• Modification records

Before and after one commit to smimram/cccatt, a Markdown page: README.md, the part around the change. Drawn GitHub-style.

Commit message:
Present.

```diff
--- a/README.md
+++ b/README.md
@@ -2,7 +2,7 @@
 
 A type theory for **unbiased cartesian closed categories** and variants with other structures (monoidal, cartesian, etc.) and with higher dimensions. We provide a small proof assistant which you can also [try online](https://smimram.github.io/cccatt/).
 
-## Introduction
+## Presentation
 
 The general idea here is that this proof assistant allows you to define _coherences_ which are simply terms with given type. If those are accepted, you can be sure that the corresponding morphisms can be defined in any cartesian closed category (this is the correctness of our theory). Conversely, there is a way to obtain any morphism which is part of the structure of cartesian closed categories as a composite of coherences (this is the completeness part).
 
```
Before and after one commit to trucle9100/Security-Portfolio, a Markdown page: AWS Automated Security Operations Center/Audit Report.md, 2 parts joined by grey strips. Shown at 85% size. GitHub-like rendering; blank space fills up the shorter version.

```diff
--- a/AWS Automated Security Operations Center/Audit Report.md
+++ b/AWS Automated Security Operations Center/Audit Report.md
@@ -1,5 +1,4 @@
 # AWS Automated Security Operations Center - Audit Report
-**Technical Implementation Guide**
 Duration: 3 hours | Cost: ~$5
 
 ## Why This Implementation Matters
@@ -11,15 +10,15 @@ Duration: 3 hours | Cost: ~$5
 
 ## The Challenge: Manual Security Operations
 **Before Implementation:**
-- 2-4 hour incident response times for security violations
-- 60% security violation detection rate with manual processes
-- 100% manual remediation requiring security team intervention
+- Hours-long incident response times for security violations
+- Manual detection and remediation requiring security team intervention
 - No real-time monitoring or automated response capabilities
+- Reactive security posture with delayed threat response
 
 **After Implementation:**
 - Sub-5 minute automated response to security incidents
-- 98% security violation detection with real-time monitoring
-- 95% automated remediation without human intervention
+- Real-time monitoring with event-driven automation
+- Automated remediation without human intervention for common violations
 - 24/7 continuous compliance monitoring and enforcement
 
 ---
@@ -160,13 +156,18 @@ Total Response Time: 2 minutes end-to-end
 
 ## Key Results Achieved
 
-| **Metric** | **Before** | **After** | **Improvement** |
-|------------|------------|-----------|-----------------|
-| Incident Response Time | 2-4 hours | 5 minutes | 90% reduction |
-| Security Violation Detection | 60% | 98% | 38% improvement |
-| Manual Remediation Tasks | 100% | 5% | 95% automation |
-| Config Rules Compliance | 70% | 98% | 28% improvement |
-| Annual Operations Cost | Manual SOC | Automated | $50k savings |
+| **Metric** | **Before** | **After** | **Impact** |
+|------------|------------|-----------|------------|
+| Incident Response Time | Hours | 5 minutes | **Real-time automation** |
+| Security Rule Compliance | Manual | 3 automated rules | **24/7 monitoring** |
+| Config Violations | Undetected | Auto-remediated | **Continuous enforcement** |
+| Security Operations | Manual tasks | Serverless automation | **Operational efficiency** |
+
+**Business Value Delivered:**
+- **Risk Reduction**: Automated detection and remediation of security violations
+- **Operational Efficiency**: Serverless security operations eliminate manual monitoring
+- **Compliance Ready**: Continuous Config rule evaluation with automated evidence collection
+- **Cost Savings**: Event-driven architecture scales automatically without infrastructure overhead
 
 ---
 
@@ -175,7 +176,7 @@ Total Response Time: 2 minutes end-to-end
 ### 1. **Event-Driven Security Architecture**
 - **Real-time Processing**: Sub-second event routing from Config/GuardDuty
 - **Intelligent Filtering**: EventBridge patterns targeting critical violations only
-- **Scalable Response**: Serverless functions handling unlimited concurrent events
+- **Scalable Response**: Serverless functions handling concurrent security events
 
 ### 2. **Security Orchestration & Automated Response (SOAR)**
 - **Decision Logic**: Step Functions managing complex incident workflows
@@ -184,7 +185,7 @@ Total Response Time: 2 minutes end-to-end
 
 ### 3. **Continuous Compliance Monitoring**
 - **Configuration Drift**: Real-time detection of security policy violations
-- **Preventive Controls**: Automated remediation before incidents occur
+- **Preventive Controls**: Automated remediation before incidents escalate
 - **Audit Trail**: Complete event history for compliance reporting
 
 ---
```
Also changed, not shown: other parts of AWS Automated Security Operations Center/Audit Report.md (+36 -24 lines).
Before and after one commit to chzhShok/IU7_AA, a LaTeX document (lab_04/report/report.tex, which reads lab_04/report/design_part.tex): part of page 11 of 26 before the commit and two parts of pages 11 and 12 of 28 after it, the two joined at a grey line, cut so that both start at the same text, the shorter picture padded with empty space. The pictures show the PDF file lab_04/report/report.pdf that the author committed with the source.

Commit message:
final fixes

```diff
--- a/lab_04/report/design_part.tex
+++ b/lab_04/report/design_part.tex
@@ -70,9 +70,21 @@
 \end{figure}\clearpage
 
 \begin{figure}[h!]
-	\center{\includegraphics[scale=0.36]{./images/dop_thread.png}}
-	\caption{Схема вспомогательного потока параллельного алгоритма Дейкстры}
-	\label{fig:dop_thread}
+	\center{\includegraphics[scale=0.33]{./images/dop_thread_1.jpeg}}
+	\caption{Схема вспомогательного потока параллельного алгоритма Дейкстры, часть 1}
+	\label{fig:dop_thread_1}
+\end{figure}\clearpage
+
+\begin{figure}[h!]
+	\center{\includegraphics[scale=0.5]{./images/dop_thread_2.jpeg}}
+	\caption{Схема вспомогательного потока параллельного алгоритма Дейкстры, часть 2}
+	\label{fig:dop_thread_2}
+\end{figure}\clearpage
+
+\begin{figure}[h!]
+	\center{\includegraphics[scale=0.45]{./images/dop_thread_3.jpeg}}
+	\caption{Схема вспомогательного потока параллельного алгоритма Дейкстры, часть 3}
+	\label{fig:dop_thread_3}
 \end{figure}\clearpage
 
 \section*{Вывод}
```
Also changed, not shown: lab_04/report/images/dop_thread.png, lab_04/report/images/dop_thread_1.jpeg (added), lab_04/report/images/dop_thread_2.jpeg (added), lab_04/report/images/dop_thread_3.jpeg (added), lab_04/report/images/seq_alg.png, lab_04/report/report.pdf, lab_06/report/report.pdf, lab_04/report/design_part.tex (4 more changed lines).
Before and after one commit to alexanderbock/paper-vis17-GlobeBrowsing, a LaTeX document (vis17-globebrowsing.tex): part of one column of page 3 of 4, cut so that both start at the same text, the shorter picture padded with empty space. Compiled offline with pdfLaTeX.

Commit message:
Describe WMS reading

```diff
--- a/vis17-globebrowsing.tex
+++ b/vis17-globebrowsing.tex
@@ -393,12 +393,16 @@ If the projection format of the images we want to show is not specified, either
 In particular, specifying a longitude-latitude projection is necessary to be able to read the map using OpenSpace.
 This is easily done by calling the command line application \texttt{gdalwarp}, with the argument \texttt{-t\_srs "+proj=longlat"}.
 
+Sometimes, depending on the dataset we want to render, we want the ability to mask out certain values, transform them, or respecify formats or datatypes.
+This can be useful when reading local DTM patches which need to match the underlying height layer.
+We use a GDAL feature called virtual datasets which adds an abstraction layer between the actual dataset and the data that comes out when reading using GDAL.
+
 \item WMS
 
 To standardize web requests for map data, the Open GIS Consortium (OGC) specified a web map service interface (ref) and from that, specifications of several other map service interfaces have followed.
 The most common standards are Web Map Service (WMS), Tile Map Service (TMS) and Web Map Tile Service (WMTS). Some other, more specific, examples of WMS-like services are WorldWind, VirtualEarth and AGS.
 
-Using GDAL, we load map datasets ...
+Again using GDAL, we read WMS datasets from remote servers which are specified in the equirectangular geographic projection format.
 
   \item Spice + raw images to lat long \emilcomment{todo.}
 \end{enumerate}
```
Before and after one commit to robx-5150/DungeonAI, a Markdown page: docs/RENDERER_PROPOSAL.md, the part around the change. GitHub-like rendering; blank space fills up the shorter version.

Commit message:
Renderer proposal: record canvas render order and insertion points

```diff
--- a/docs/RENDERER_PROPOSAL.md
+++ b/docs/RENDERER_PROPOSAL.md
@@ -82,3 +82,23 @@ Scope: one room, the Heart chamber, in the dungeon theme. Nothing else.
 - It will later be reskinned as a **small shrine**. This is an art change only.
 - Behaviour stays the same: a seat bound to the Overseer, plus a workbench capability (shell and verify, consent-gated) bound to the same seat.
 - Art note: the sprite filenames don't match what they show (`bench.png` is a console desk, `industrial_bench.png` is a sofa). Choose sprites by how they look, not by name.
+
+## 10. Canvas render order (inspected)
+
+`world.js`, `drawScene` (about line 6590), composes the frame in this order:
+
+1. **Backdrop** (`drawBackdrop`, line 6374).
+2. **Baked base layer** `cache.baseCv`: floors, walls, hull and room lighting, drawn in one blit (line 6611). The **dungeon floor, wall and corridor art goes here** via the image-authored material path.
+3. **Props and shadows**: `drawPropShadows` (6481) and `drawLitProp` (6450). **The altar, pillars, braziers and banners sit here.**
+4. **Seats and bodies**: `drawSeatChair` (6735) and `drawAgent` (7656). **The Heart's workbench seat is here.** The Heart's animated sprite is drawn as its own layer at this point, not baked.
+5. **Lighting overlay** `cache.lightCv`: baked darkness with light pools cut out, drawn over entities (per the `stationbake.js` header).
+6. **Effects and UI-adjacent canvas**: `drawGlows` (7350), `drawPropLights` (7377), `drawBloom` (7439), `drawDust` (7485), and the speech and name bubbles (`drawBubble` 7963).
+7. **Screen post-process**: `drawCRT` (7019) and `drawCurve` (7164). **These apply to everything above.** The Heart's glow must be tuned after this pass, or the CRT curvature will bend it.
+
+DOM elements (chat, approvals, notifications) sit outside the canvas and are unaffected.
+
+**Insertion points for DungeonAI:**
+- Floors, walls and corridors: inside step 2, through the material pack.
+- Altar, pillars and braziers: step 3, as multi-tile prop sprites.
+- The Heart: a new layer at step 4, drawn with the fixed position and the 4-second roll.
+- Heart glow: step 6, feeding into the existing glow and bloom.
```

• Task goal
Count how many lines in the entries hold "images" and reply with that number alone.

• Exercise result
7